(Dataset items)
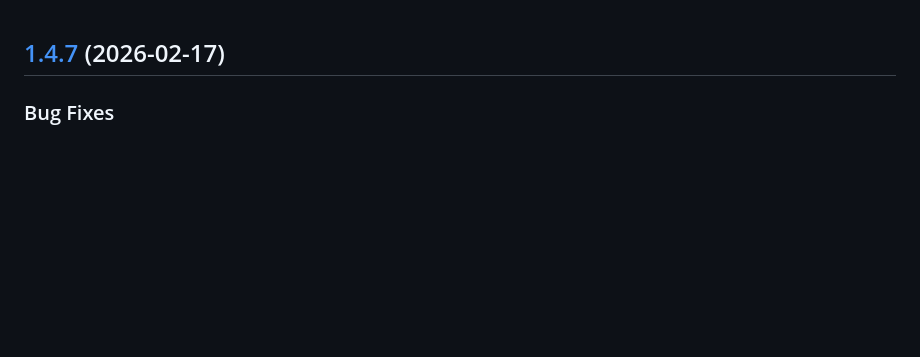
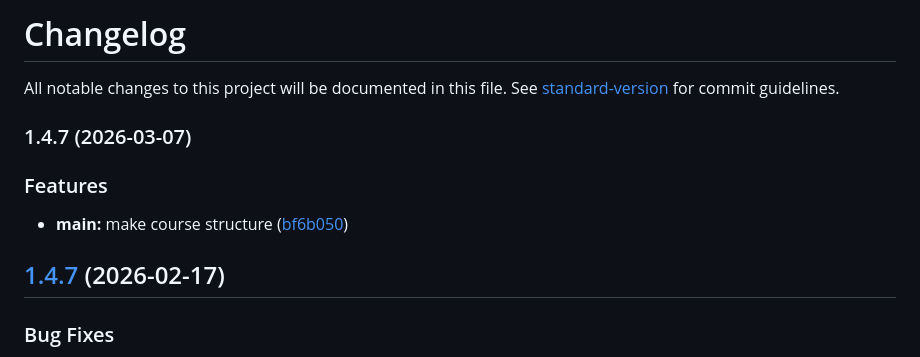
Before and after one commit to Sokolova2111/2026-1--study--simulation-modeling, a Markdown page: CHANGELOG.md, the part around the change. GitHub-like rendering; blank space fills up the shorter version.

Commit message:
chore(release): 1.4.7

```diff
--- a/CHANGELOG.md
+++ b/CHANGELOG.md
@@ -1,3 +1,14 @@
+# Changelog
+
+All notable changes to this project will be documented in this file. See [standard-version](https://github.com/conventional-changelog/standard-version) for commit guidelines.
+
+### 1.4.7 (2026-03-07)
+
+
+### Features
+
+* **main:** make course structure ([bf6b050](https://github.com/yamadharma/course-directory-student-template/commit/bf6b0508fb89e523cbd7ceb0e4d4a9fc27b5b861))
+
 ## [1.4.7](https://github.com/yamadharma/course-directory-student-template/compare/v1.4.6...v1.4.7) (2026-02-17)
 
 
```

THE TASK
Looking only at the data above, say how many of its lines contain the string "https", and nothing more.

RESPONSE AREA
3